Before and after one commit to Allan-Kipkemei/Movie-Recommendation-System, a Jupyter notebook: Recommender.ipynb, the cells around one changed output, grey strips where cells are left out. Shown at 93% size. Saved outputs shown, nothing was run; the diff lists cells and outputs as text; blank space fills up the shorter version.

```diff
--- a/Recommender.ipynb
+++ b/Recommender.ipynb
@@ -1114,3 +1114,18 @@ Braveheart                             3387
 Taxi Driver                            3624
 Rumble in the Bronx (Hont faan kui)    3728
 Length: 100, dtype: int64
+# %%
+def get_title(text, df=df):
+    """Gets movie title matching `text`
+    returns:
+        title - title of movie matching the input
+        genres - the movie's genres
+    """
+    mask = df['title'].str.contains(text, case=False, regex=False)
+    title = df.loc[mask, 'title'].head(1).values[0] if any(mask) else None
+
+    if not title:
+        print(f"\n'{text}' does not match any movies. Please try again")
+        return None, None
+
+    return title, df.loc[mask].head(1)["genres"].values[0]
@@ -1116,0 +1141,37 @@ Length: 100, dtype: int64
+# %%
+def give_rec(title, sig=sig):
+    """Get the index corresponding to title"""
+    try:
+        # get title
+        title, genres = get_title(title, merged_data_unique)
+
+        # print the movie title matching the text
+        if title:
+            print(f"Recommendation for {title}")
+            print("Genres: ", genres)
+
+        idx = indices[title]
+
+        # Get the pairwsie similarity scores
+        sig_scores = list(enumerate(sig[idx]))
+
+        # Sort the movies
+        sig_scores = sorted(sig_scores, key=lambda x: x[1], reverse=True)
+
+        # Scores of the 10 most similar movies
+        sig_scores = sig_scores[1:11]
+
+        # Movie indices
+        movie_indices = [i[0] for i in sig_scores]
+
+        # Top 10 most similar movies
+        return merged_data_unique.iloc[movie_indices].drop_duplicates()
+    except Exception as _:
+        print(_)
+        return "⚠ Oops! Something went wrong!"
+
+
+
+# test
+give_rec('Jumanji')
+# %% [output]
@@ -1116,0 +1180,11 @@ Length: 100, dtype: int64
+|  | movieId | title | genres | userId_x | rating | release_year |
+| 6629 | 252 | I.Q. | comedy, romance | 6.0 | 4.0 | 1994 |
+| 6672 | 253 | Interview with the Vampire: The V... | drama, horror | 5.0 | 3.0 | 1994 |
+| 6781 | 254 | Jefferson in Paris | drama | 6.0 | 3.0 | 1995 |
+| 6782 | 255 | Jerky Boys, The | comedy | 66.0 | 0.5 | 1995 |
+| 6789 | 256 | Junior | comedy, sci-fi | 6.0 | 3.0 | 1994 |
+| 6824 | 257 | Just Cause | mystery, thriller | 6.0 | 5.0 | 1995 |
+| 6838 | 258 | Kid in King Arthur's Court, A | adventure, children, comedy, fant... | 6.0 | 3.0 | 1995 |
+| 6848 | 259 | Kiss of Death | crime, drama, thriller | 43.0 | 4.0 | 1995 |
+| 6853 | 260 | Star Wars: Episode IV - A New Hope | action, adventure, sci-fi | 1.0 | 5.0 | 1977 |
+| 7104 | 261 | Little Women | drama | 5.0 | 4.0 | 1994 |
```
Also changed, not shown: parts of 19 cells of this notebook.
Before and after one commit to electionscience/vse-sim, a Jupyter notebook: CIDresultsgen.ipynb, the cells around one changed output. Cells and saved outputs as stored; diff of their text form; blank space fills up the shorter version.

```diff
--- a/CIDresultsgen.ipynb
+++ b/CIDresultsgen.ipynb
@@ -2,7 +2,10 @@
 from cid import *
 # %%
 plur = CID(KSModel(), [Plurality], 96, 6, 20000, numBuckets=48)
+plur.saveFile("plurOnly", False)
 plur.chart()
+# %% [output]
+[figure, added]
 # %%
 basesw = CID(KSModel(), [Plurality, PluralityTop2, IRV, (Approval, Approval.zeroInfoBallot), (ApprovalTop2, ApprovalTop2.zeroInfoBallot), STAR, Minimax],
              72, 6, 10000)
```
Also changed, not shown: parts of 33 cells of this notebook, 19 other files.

----

Exercise objective. Determine the number of lines in the preceding data that contain the word "ipynb". Reply with that number only.

Output for this exercise. 6